2 citations




Journal ArticleDOI
TL;DR: In this paper , the optimal dynamic rationing policy must be of transformational threshold type, and sufficient conditions under each of which the policy is of threshold type (i.e., critical rationing level).
Abstract: In this paper, we study a stock-rationing queue with two demand classes by means of the sensitivity-based optimization, and develop a complete algebraic solution to the optimal dynamic rationing policy. We show that the optimal dynamic rationing policy must be of transformational threshold type. Based on this finding, we can refine three sufficient conditions under each of which the optimal dynamic rationing policy is of threshold type (i.e., critical rationing level). To do this, we use the performance difference equation to characterize the monotonicity and optimality of the long-run average profit of this system, and thus establish some new structural properties of the optimal dynamic rationing policy by observing any given reference policy. Finally, we use numerical experiments to demonstrate our theoretical results of the optimal dynamic rationing policy. We believe that the methodology and results developed in this paper can shed light on the study of stock-rationing queue and open a series of potentially promising research.

2 citations



Journal ArticleDOI
TL;DR: In this paper , the authors introduce a unified framework for randomized subset selection that incorporates group fairness constraints, where a global utility function and a set of group utility functions for each group are considered.
Abstract: Machine learning algorithms play an important role in a variety of important decision-making processes, including targeted advertisement displays, home loan approvals, and criminal behavior predictions. Given the far-reaching impact of these algorithms, it is crucial that they operate fairly, free from bias or prejudice towards certain groups in the population.
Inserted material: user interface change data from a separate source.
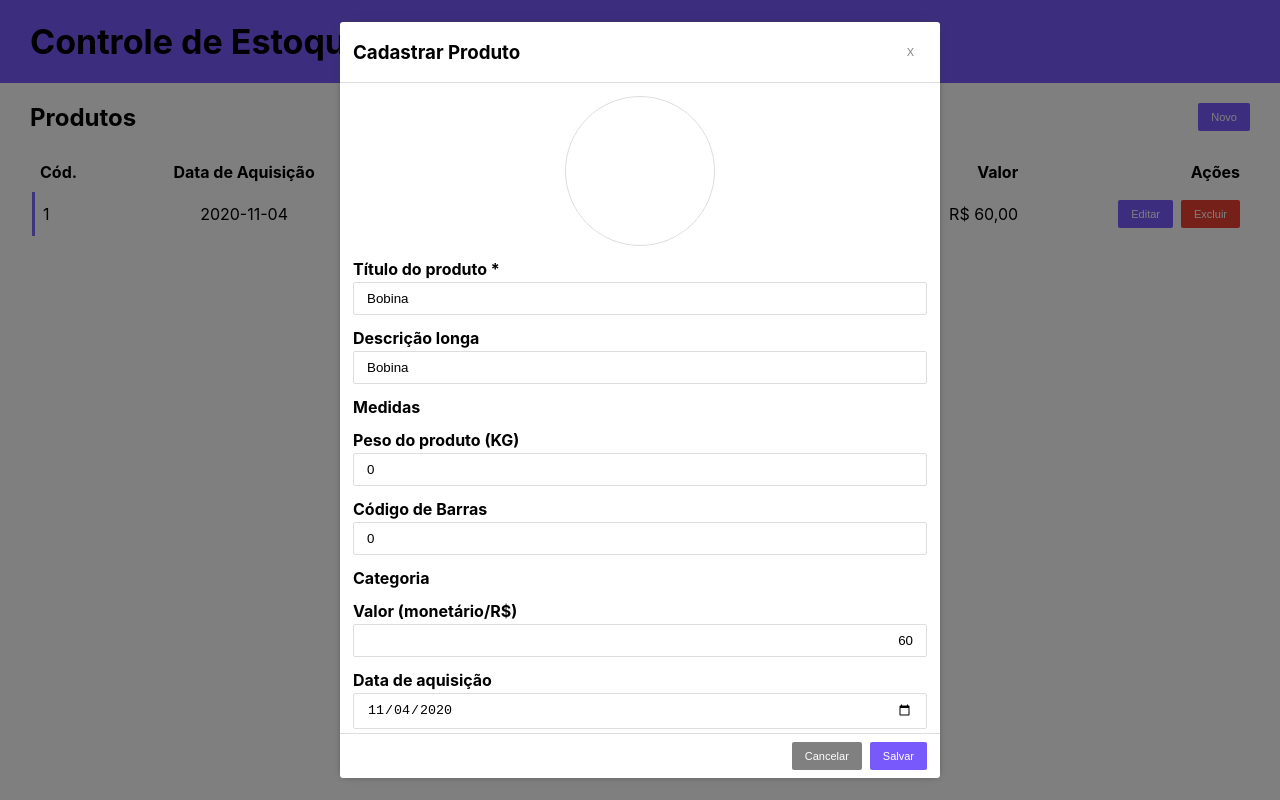
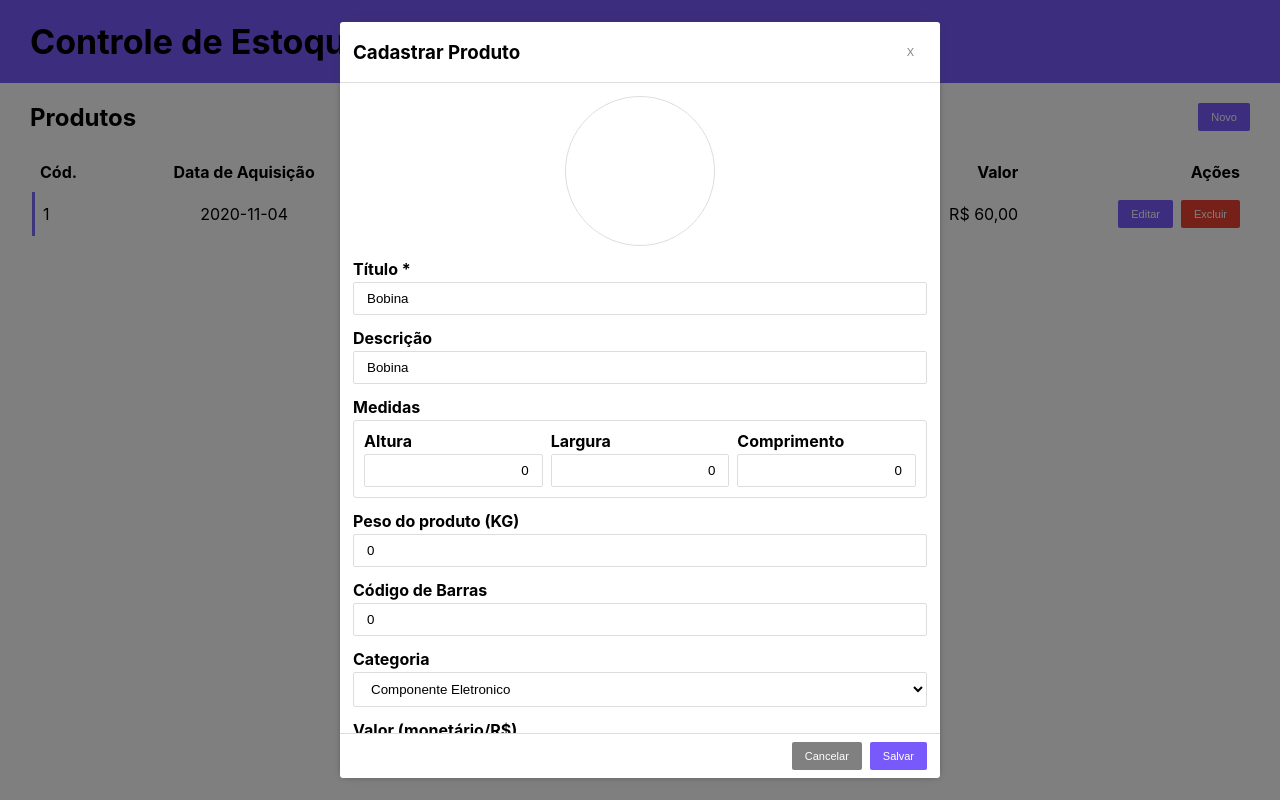
Before and after one commit to emanoelqueiroz/teste, a React (Create React App) app: page / in a window 1280 px wide. Both pictures are taken after a click on the button "Editar". Built offline with nearby package versions, Linux system fonts and the light colour scheme.

Commit message:
select de categoria e inputs de medidas

```diff
--- a/src/components/Input.js
+++ b/src/components/Input.js
@@ -12,5 +12,4 @@ const Input = styled.input`
         text-align: right;
     `}
 `
-
 export default Input
--- a/src/components/InputBlock.js
+++ b/src/components/InputBlock.js
@@ -1,7 +1,31 @@
-import styled from 'styled-components'
+import styled, { css } from 'styled-components'
 
 const InputBlock = styled.div`
     margin-bottom: 13px;
+
+    ${props => props.parent && css`
+        position: relative;
+        margin: 3px 0 0;
+        display: flex;
+        justify-content: space-between;
+        border: 1px solid #ddd;
+        border-radius: 3px;
+        padding: 10px;
+
+        &:before {
+            content: '';
+            position: absolute;
+        }
+    `}
+
+    ${props => props.child && css`
+        margin: 0;
+
+        + div {
+            margin-left: 8px;
+        }
+    `}
+
 `
 
 export default InputBlock
--- /dev/null
+++ b/src/components/Select.js
@@ -0,0 +1,13 @@
+import styled from 'styled-components'
+
+const Select = styled.select`
+    display: block;
+    border-radius: 2px;
+    border: 1px solid #ddd;
+    width: 100%;
+    padding: 8px 13px;
+    margin-top: 3px;
+    background-color: #fff;
+`;
+
+export default Select;
--- a/src/components/Stock/List.js
+++ b/src/components/Stock/List.js
@@ -24,7 +24,7 @@ class List extends Component {
                     image: '',
                     title: 'Bobina',
                     description: 'Bobina',
-                    category: 'Componente Elétrico',
+                    category: 1,
                     value: 60,
                 }
             ]
@@ -74,6 +74,19 @@ class List extends Component {
 
     formatMoney(value) {
         return value.toLocaleString('pt-br', { style: 'currency', currency: 'BRL' });
+    }
+
+    getCategory(category) {
+        switch (Number(category)) {
+            case 1:
+                return 'Componente Eletrico';
+            case 2:
+                return 'Parafuso';
+            case 3:
+                return 'Placa';
+            default:
+                return 'Sem categoria';
+        }
     }
 
     deleteItem(item) {
@@ -138,7 +151,7 @@ class List extends Component {
                                 </Td>
                                 <Td>
                                     <Th mobile>Categoria</Th>
-                                    {item.category}
+                                    {this.getCategory(item.category)}
                                 </Td>
                                 <Td right>
                                     <Th mobile>Valor</Th>
--- a/src/components/Stock/Register.js
+++ b/src/components/Stock/Register.js
@@ -13,6 +13,7 @@ import ModalHeader from "../Modal/ModalHeader";
 import ModalWrapper from "../Modal/ModalWrapper";
 import InputImage from "../InputImage";
 import noImage from "../../no-image.png";
+import Select from "../Select";
 
 const Schema = Yup.object().shape({
     title: Yup.string()
@@ -51,9 +52,14 @@ class Register extends Component {
             description: '',
             image: noImage,
             weight: 0,
+            medida: {
+                altura: 0,
+                largura: 0,
+                comprimento: 0,
+            },
             barCode: 0,
             value: 0,
-            category: 'Componente Elétrico',
+            category: 0,
             data: "2020-11-04",
             ...this.props.initialValues
         };
@@ -92,7 +98,7 @@ class Register extends Component {
                                         image={values.image}></InputImage>
                                     <InputBlock>
                                         <Label>
-                                            Título do produto *
+                                            Título *
                                             <Input
                                                 type="text"
                                                 name="title"
@@ -107,7 +113,7 @@ class Register extends Component {
                                     </InputBlock>
                                     <InputBlock>
                                         <Label>
-                                            Descrição longa
+                                            Descrição
                                             <Input
                                                 type="text"
                                                 name="description"
@@ -120,6 +126,44 @@ class Register extends Component {
                                     <InputBlock>
                                         <Label>
                                             Medidas
+
+                                            <InputBlock parent>
+                                                <InputBlock child>
+                                                    Altura
+                                                    <Input
+                                                        type="text"
+                                                        name="altura"
+                                                        onChange={handleChange}
+                                                        onBlur={handleBlur}
+                                                        value={values.medida.altura}
+                                                        number
+                                                    />
+                                                </InputBlock>
+
+                                                <InputBlock child>
+                                                    Largura
+                                                    <Input
+                                                        type="text"
+                                                        name="largura"
+                                                        onChange={handleChange}
+                                                        onBlur={handleBlur}
+                                                        value={values.medida.largura}
+                                                        number
+                                                    />
+                                                </InputBlock>
+
+                                                <InputBlock child>
+                                                    Comprimento
+                                                    <Input
+                                                        type="text"
+                                                        name="comprimento"
+                                                        onChange={handleChange}
+                                                        onBlur={handleBlur}
+                                                        value={values.medida.comprimento}
+                                                        number
+                                                    />
+                                                </InputBlock>
+                                            </InputBlock>
                                         </Label>
                                         <InputError>
                                             {errors.password && touched.password && errors.password}
@@ -155,7 +199,16 @@ class Register extends Component {
                                     <InputBlock>
                                         <Label>
                                             Categoria
-                                            {/* Select */}
+                                            <Select
+                                                name="category"
+                                                onChange={handleChange}
+                                                onBlur={handleBlur}
+                                                value={values.category}>
+                                                <option value="0">Selecione uma Categoria</option>
+                                                <option value="1">Componente Eletronico</option>
+                                                <option value="2">Parafuso</option>
+                                                <option value="3">Placa</option>
+                                            </Select>
                                         </Label>
                                     </InputBlock>
                                     <InputBlock>
```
Ensuring impartiality in these algorithms is essential for promoting equality and avoiding discrimination. To this end we introduce a unified framework for randomized subset selection that incorporates group fairness constraints. Our problem involves a global utility function and a set of group utility functions for each group, here a group refers to a group of individuals (e.g., people) sharing the same attributes (e.g., gender). Our aim is to generate a distribution across feasible subsets, specifying the selection probability of each feasible set, to maximize the global utility function while meeting a predetermined quota for each group utility function in expectation. Note that there may not necessarily be any direct connections between the global utility function and each group utility function. We demonstrate that this framework unifies and generalizes many significant applications in machine learning and operations research. Our algorithmic results either improves the best known result or provide the first approximation algorithms for new applications.

1 citations
























Journal ArticleDOI
Huazhong Lü1
TL;DR: The anti-Kekul\'{e} number is defined as the smallest number of edges whose deletion results in a subgraph without perfect matchings such that each component has at least $s+1$ vertices as mentioned in this paper .
Abstract: The anti-Kekul\'{e} number of a connected graph $G$ is the smallest number of edges whose deletion results in a connected subgraph having no Kekul\'{e} structures (perfect matchings). As a common generalization of (conditional) matching preclusion number and anti-Kekul\'{e} number of a graph $G$, we introduce $s$-restricted matching preclusion number of $G$ as the smallest number of edges whose deletion results in a subgraph without perfect matchings such that each component has at least $s+1$ vertices. In this paper, we first show that conditional matching preclusion problem and anti-Kekul\'{e} problem are NP-complete, respectively, then generalize this result to $s$-restricted matching preclusion problem. Moreover, we give some sufficient conditions to compute $s$-restricted matching preclusion numbers of regular graphs. As applications, $s$-restricted matching preclusion numbers of complete graphs, hypercubes and hyper Petersen networks are determined.